-------- Material to process

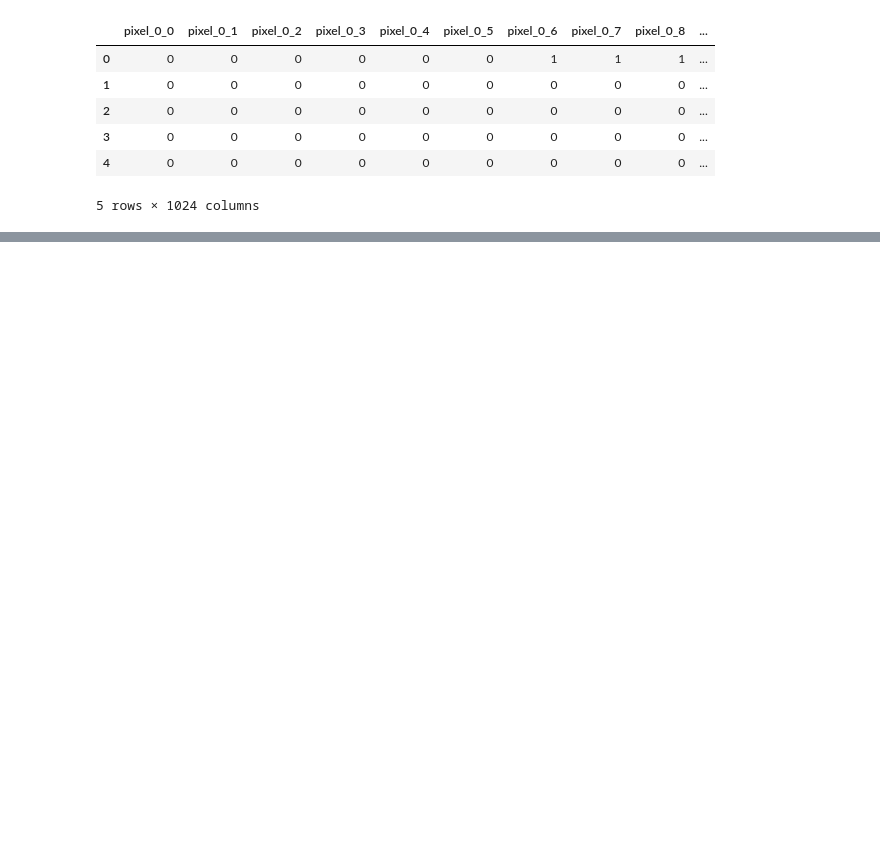
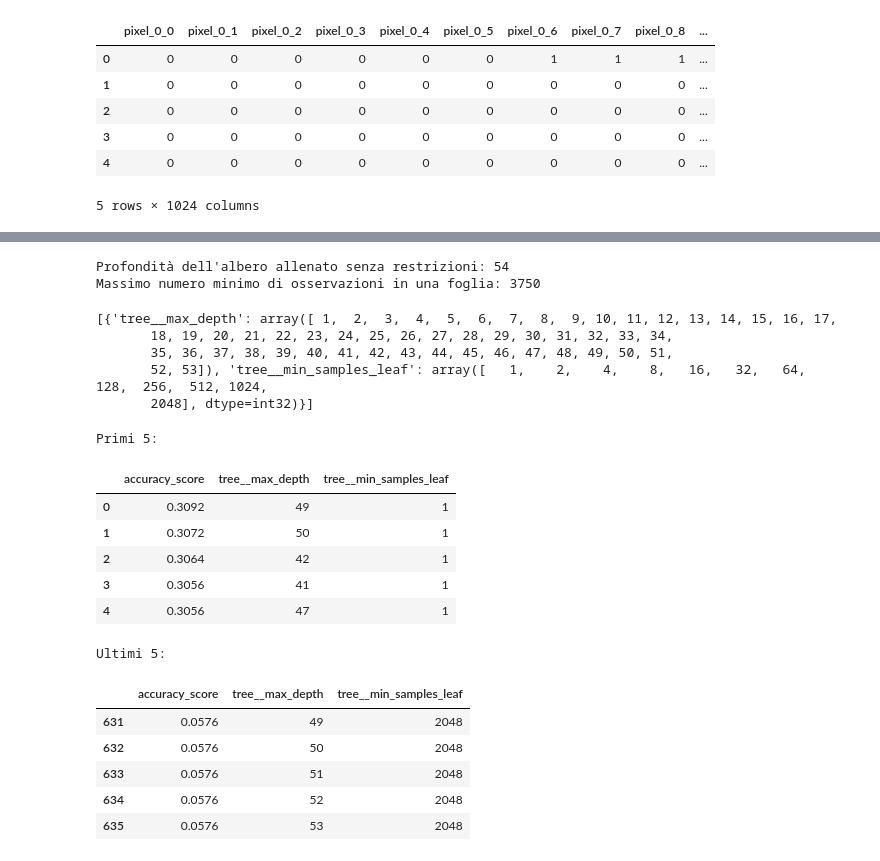
Before and after one commit to DedZago/msbd, a Jupyter notebook: prova.ipynb, the cells around one changed output, grey strips where cells are left out. Drawn from its saved outputs; the diff is of its cells as text; code cells hidden in the pictures; blank space fills up the shorter version.

```diff
--- a/prova.ipynb
+++ b/prova.ipynb
@@ -64,0 +62,6 @@ display(graphviz.Source(dot_data))
+# %%
+print("Profondità dell'albero allenato senza restrizioni: {}".format(dtc.named_steps["tree"].tree_.max_depth))
+print("Massimo numero minimo di osservazioni in una foglia: {}".format(len(X_train) // 2))
+# %% [output]
+Profondità dell'albero allenato senza restrizioni: 54
+Massimo numero minimo di osservazioni in una foglia: 3750
@@ -64,0 +71,44 @@ display(graphviz.Source(dot_data))
+# %%
+param_grid = ParameterGrid({
+    'tree__max_depth': np.arange(1, 54),
+    'tree__min_samples_leaf': 2 ** np.arange(12),
+})
+print(param_grid.param_grid)
+# %% [output]
+[{'tree__max_depth': array([ 1,  2,  3,  4,  5,  6,  7,  8,  9, 10, 11, 12, 13, 14, 15, 16, 17,
+       18, 19, 20, 21, 22, 23, 24, 25, 26, 27, 28, 29, 30, 31, 32, 33, 34,
+       35, 36, 37, 38, 39, 40, 41, 42, 43, 44, 45, 46, 47, 48, 49, 50, 51,
+       52, 53]), 'tree__min_samples_leaf': array([   1,    2,    4,    8,   16,   32,   64,  128,  256,  512, 1024,
+       2048], dtype=int32)}]
+# %%
+risultati = []
+
+for params in tqdm.tqdm(param_grid):
+    dtc.set_params(**params)
+    dtc.fit(X_train, y_train)
+    y_pred = dtc.predict(X_val)
+    params["accuracy_score"] = accuracy_score(y_val, y_pred)
+    risultati.append(params)
+
+risultati = pd.DataFrame(risultati).sort_values(["accuracy_score", "tree__max_depth"], ascending=[False, True])
+risultati.reset_index(drop=True, inplace=True)
+print("Primi 5:")
+display(risultati.head())
+
+print("Ultimi 5:")
+risultati.tail()
+# %% [output]
+Primi 5:
+|  | accuracy_score | tree__max_depth | tree__min_samples_leaf |
+| 0 | 0.3092 | 49 | 1 |
+| 1 | 0.3072 | 50 | 1 |
+| 2 | 0.3064 | 42 | 1 |
+| 3 | 0.3056 | 41 | 1 |
+| 4 | 0.3056 | 47 | 1 |
+Ultimi 5:
+|  | accuracy_score | tree__max_depth | tree__min_samples_leaf |
+| 631 | 0.0576 | 49 | 2048 |
+| 632 | 0.0576 | 50 | 2048 |
+| 633 | 0.0576 | 51 | 2048 |
+| 634 | 0.0576 | 52 | 2048 |
+| 635 | 0.0576 | 53 | 2048 |
```
Also changed, not shown: parts of 7 cells of this notebook, 2 other files.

----------------

_Exercise requirements_.
Your copy of the entries must be exact and must not include any of their pictures.

_Final answer_.
Before and after one commit to DedZago/msbd, a Jupyter notebook: prova.ipynb, the cells around one changed output, grey strips where cells are left out. Drawn from its saved outputs; the diff is of its cells as text; code cells hidden in the pictures; blank space fills up the shorter version.

```diff
--- a/prova.ipynb
+++ b/prova.ipynb
@@ -64,0 +62,6 @@ display(graphviz.Source(dot_data))
+# %%
+print("Profondità dell'albero allenato senza restrizioni: {}".format(dtc.named_steps["tree"].tree_.max_depth))
+print("Massimo numero minimo di osservazioni in una foglia: {}".format(len(X_train) // 2))
+# %% [output]
+Profondità dell'albero allenato senza restrizioni: 54
+Massimo numero minimo di osservazioni in una foglia: 3750
@@ -64,0 +71,44 @@ display(graphviz.Source(dot_data))
+# %%
+param_grid = ParameterGrid({
+    'tree__max_depth': np.arange(1, 54),
+    'tree__min_samples_leaf': 2 ** np.arange(12),
+})
+print(param_grid.param_grid)
+# %% [output]
+[{'tree__max_depth': array([ 1,  2,  3,  4,  5,  6,  7,  8,  9, 10, 11, 12, 13, 14, 15, 16, 17,
+       18, 19, 20, 21, 22, 23, 24, 25, 26, 27, 28, 29, 30, 31, 32, 33, 34,
+       35, 36, 37, 38, 39, 40, 41, 42, 43, 44, 45, 46, 47, 48, 49, 50, 51,
+       52, 53]), 'tree__min_samples_leaf': array([   1,    2,    4,    8,   16,   32,   64,  128,  256,  512, 1024,
+       2048], dtype=int32)}]
+# %%
+risultati = []
+
+for params in tqdm.tqdm(param_grid):
+    dtc.set_params(**params)
+    dtc.fit(X_train, y_train)
+    y_pred = dtc.predict(X_val)
+    params["accuracy_score"] = accuracy_score(y_val, y_pred)
+    risultati.append(params)
+
+risultati = pd.DataFrame(risultati).sort_values(["accuracy_score", "tree__max_depth"], ascending=[False, True])
+risultati.reset_index(drop=True, inplace=True)
+print("Primi 5:")
+display(risultati.head())
+
+print("Ultimi 5:")
+risultati.tail()
+# %% [output]
+Primi 5:
+|  | accuracy_score | tree__max_depth | tree__min_samples_leaf |
+| 0 | 0.3092 | 49 | 1 |
+| 1 | 0.3072 | 50 | 1 |
+| 2 | 0.3064 | 42 | 1 |
+| 3 | 0.3056 | 41 | 1 |
+| 4 | 0.3056 | 47 | 1 |
+Ultimi 5:
+|  | accuracy_score | tree__max_depth | tree__min_samples_leaf |
+| 631 | 0.0576 | 49 | 2048 |
+| 632 | 0.0576 | 50 | 2048 |
+| 633 | 0.0576 | 51 | 2048 |
+| 634 | 0.0576 | 52 | 2048 |
+| 635 | 0.0576 | 53 | 2048 |
```
Also changed, not shown: parts of 7 cells of this notebook, 2 other files.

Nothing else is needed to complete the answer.